▶ [Given information]
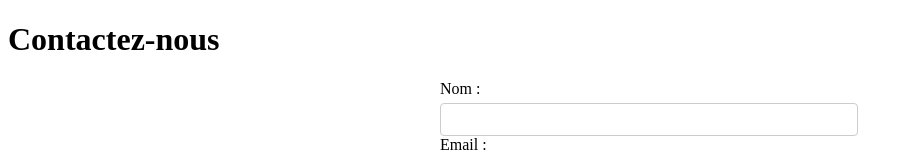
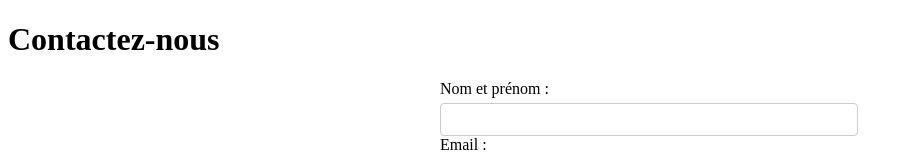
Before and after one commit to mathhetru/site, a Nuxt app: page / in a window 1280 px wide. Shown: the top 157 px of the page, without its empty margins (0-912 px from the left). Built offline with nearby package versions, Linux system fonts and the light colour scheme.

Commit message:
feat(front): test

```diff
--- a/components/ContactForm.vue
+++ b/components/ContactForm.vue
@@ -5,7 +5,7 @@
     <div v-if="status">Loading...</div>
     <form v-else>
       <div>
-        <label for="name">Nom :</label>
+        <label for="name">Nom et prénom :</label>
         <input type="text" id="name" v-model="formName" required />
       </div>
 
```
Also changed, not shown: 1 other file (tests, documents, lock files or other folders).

▶ [To do] Return all of the records above exactly as written. Omit each picture.

▶ [Reply]
Before and after one commit to mathhetru/site, a Nuxt app: page / in a window 1280 px wide. Shown: the top 157 px of the page, without its empty margins (0-912 px from the left). Built offline with nearby package versions, Linux system fonts and the light colour scheme.

Commit message:
feat(front): test

```diff
--- a/components/ContactForm.vue
+++ b/components/ContactForm.vue
@@ -5,7 +5,7 @@
     <div v-if="status">Loading...</div>
     <form v-else>
       <div>
-        <label for="name">Nom :</label>
+        <label for="name">Nom et prénom :</label>
         <input type="text" id="name" v-model="formName" required />
       </div>
 
```
Also changed, not shown: 1 other file (tests, documents, lock files or other folders).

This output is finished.